What you need to do: The records that follow should be returned exactly, pictures excluded.

○ ○ ○ ○ ○

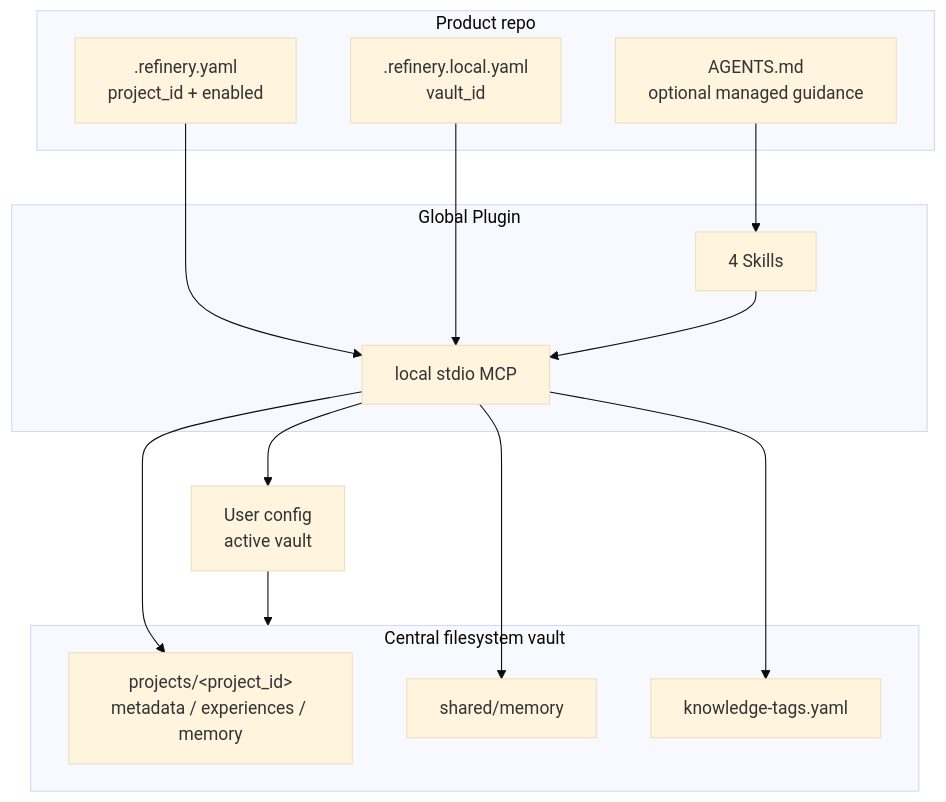
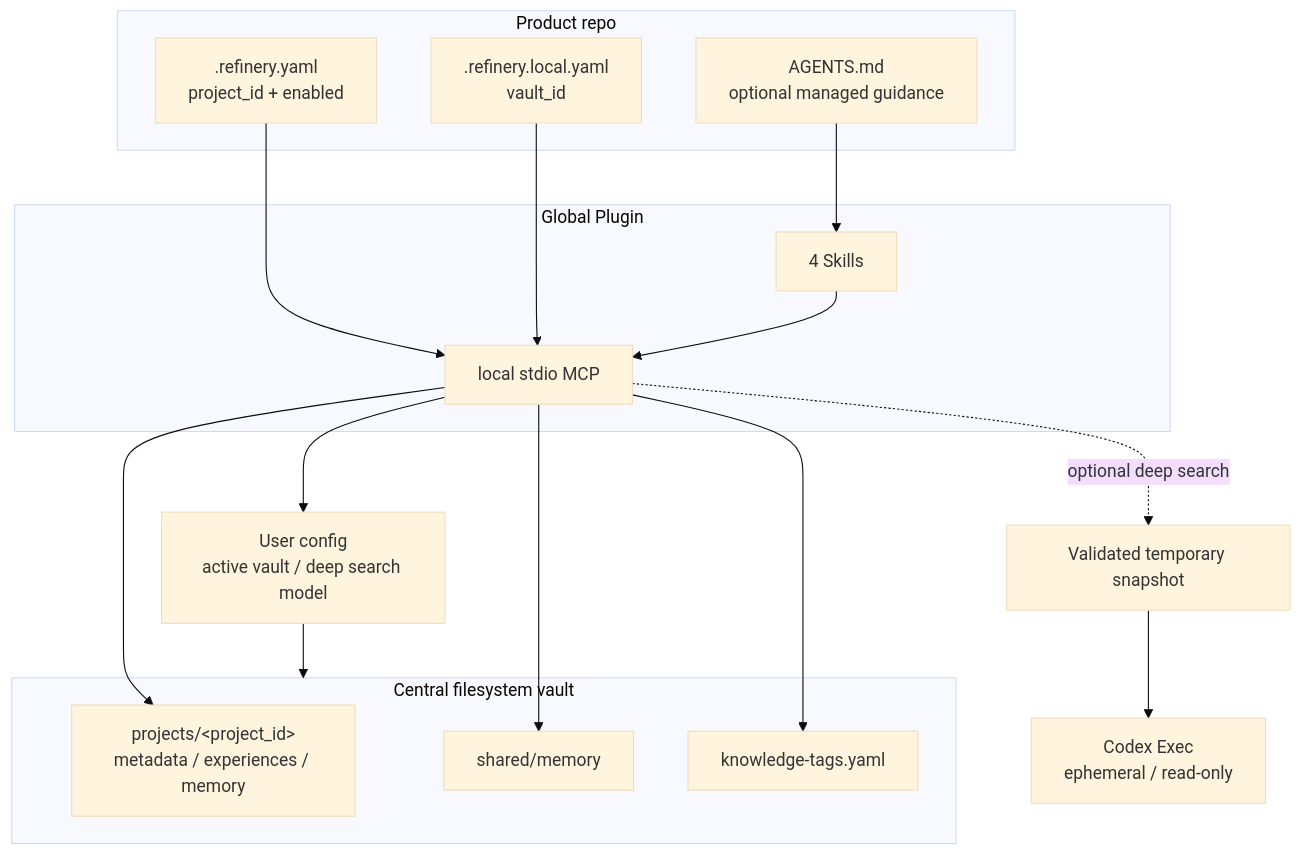
One commit to skanehira1126/knowledge-refinery changed the diagram in docs/architecture.md. Above: the diagram before and after it, drawn with Mermaid (base theme). The commit also changed other lines of this file and 30 other files, not shown here.

````diff
--- a/docs/architecture.md
+++ b/docs/architecture.md
@@ -6,31 +6,36 @@
 ```mermaid
 flowchart TB
     subgraph Repo["Product repo"]
         RC[".refinery.yaml<br/>project_id + enabled"]
         RL[".refinery.local.yaml<br/>vault_id"]
         AG["AGENTS.md<br/>optional managed guidance"]
     end
 
     subgraph Plugin["Global Plugin"]
         SK["4 Skills"]
         MCP["local stdio MCP"]
     end
 
-    CFG["User config<br/>active vault"]
+    CFG["User config<br/>active vault / deep search model"]
+
+    CX["Codex Exec<br/>ephemeral / read-only"]
+    SS["Validated temporary snapshot"]
 
     subgraph Vault["Central filesystem vault"]
         PM["projects/&lt;project_id&gt;<br/>metadata / experiences / memory"]
         SM["shared/memory"]
         KT["knowledge-tags.yaml"]
     end
 
     AG --> SK
     RC --> MCP
     RL --> MCP
     SK --> MCP
     MCP --> CFG
     CFG --> Vault
     MCP --> PM
     MCP --> SM
     MCP --> KT
+    MCP -. "optional deep search" .-> SS
+    SS --> CX
 ```
````
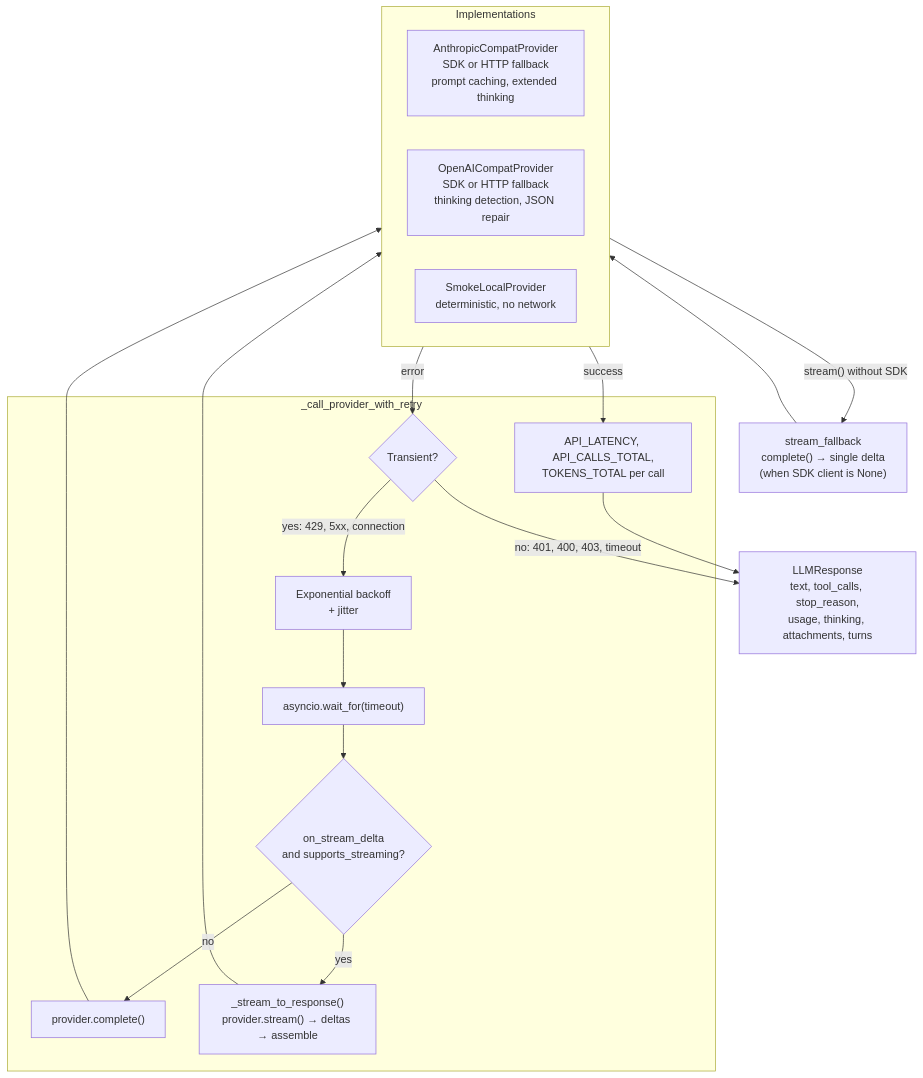
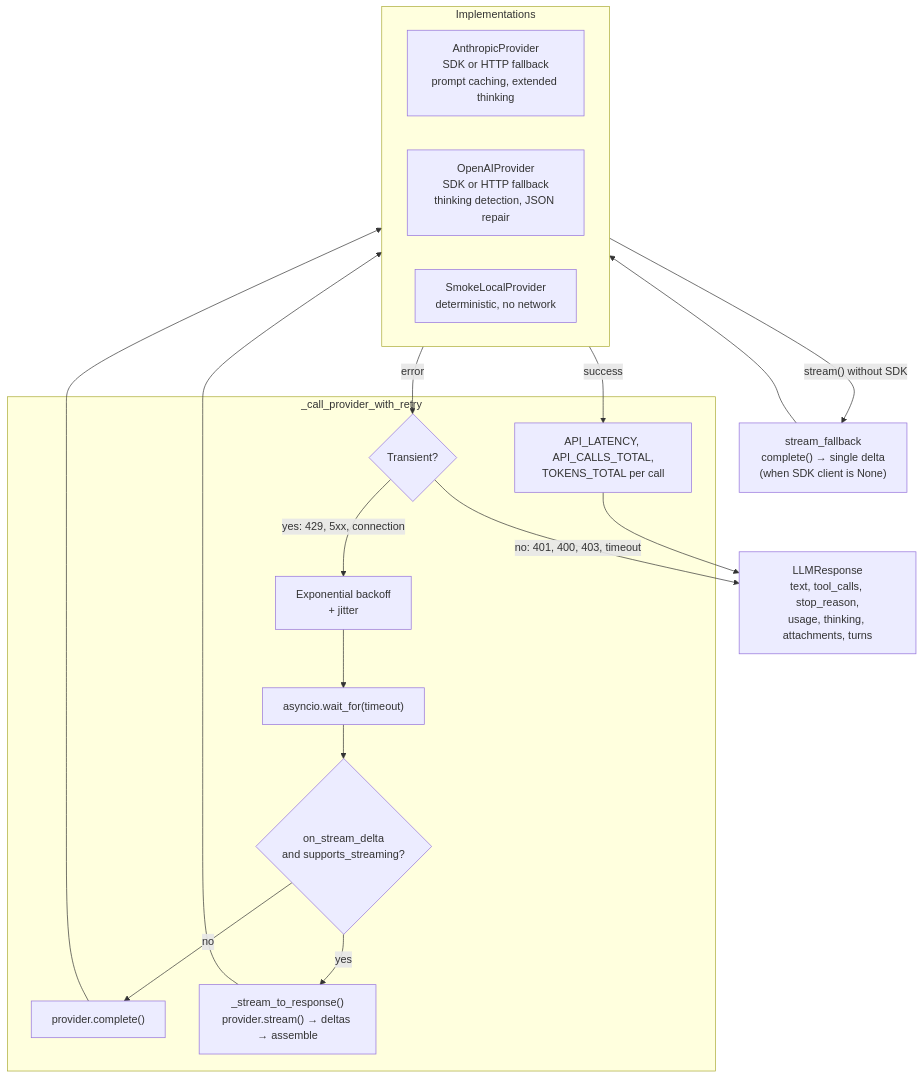
Before and after one commit to nicolasforstinger/lucyd: the fifth of 10 diagrams in docs/diagrams.md, drawn with Mermaid. The commit also changed other lines of this file and 21 other files, not shown here.

````diff
--- a/docs/diagrams.md
+++ b/docs/diagrams.md
@@ -338,31 +338,31 @@
 ```mermaid
 flowchart TD
     subgraph Retry["_call_provider_with_retry"]
         TIMEOUT["asyncio.wait_for(timeout)"]
         STREAM_Q{"on_stream_delta<br/>and supports_streaming?"}
         COMPLETE["provider.complete()"]
         STREAM_PATH["_stream_to_response()<br/>provider.stream() → deltas → assemble"]
         METRICS["API_LATENCY, API_CALLS_TOTAL,<br/>TOKENS_TOTAL per call"]
         ERR{"Transient?"}
         BACKOFF["Exponential backoff<br/>+ jitter"]
     end
 
     subgraph Providers["Implementations"]
-        ANTHROPIC["AnthropicCompatProvider<br/>SDK or HTTP fallback<br/>prompt caching, extended thinking"]
-        OPENAI["OpenAICompatProvider<br/>SDK or HTTP fallback<br/>thinking detection, JSON repair"]
+        ANTHROPIC["AnthropicProvider<br/>SDK or HTTP fallback<br/>prompt caching, extended thinking"]
+        OPENAI["OpenAIProvider<br/>SDK or HTTP fallback<br/>thinking detection, JSON repair"]
         SMOKE["SmokeLocalProvider<br/>deterministic, no network"]
     end
 
     FALLBACK["stream_fallback<br/>complete() → single delta<br/>(when SDK client is None)"]
 
     RESP["LLMResponse<br/>text, tool_calls, stop_reason,<br/>usage, thinking, attachments, turns"]
 
     TIMEOUT --> STREAM_Q
     STREAM_Q -->|yes| STREAM_PATH --> Providers
     STREAM_Q -->|no| COMPLETE --> Providers
     Providers -->|"stream() without SDK"| FALLBACK --> Providers
     Providers -->|success| METRICS --> RESP
     Providers -->|error| ERR
     ERR -->|"yes: 429, 5xx, connection"| BACKOFF --> TIMEOUT
     ERR -->|"no: 401, 400, 403, timeout"| RESP
 ```
````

○ ○ ○ ○ ○

Written solution:
One commit to skanehira1126/knowledge-refinery changed the diagram in docs/architecture.md. Above: the diagram before and after it, drawn with Mermaid (base theme). The commit also changed other lines of this file and 30 other files, not shown here.

````diff
--- a/docs/architecture.md
+++ b/docs/architecture.md
@@ -6,31 +6,36 @@
 ```mermaid
 flowchart TB
     subgraph Repo["Product repo"]
         RC[".refinery.yaml<br/>project_id + enabled"]
         RL[".refinery.local.yaml<br/>vault_id"]
         AG["AGENTS.md<br/>optional managed guidance"]
     end
 
     subgraph Plugin["Global Plugin"]
         SK["4 Skills"]
         MCP["local stdio MCP"]
     end
 
-    CFG["User config<br/>active vault"]
+    CFG["User config<br/>active vault / deep search model"]
+
+    CX["Codex Exec<br/>ephemeral / read-only"]
+    SS["Validated temporary snapshot"]
 
     subgraph Vault["Central filesystem vault"]
         PM["projects/&lt;project_id&gt;<br/>metadata / experiences / memory"]
         SM["shared/memory"]
         KT["knowledge-tags.yaml"]
     end
 
     AG --> SK
     RC --> MCP
     RL --> MCP
     SK --> MCP
     MCP --> CFG
     CFG --> Vault
     MCP --> PM
     MCP --> SM
     MCP --> KT
+    MCP -. "optional deep search" .-> SS
+    SS --> CX
 ```
````
Before and after one commit to nicolasforstinger/lucyd: the fifth of 10 diagrams in docs/diagrams.md, drawn with Mermaid. The commit also changed other lines of this file and 21 other files, not shown here.

````diff
--- a/docs/diagrams.md
+++ b/docs/diagrams.md
@@ -338,31 +338,31 @@
 ```mermaid
 flowchart TD
     subgraph Retry["_call_provider_with_retry"]
         TIMEOUT["asyncio.wait_for(timeout)"]
         STREAM_Q{"on_stream_delta<br/>and supports_streaming?"}
         COMPLETE["provider.complete()"]
         STREAM_PATH["_stream_to_response()<br/>provider.stream() → deltas → assemble"]
         METRICS["API_LATENCY, API_CALLS_TOTAL,<br/>TOKENS_TOTAL per call"]
         ERR{"Transient?"}
         BACKOFF["Exponential backoff<br/>+ jitter"]
     end
 
     subgraph Providers["Implementations"]
-        ANTHROPIC["AnthropicCompatProvider<br/>SDK or HTTP fallback<br/>prompt caching, extended thinking"]
-        OPENAI["OpenAICompatProvider<br/>SDK or HTTP fallback<br/>thinking detection, JSON repair"]
+        ANTHROPIC["AnthropicProvider<br/>SDK or HTTP fallback<br/>prompt caching, extended thinking"]
+        OPENAI["OpenAIProvider<br/>SDK or HTTP fallback<br/>thinking detection, JSON repair"]
         SMOKE["SmokeLocalProvider<br/>deterministic, no network"]
     end
 
     FALLBACK["stream_fallback<br/>complete() → single delta<br/>(when SDK client is None)"]
 
     RESP["LLMResponse<br/>text, tool_calls, stop_reason,<br/>usage, thinking, attachments, turns"]
 
     TIMEOUT --> STREAM_Q
     STREAM_Q -->|yes| STREAM_PATH --> Providers
     STREAM_Q -->|no| COMPLETE --> Providers
     Providers -->|"stream() without SDK"| FALLBACK --> Providers
     Providers -->|success| METRICS --> RESP
     Providers -->|error| ERR
     ERR -->|"yes: 429, 5xx, connection"| BACKOFF --> TIMEOUT
     ERR -->|"no: 401, 400, 403, timeout"| RESP
 ```
````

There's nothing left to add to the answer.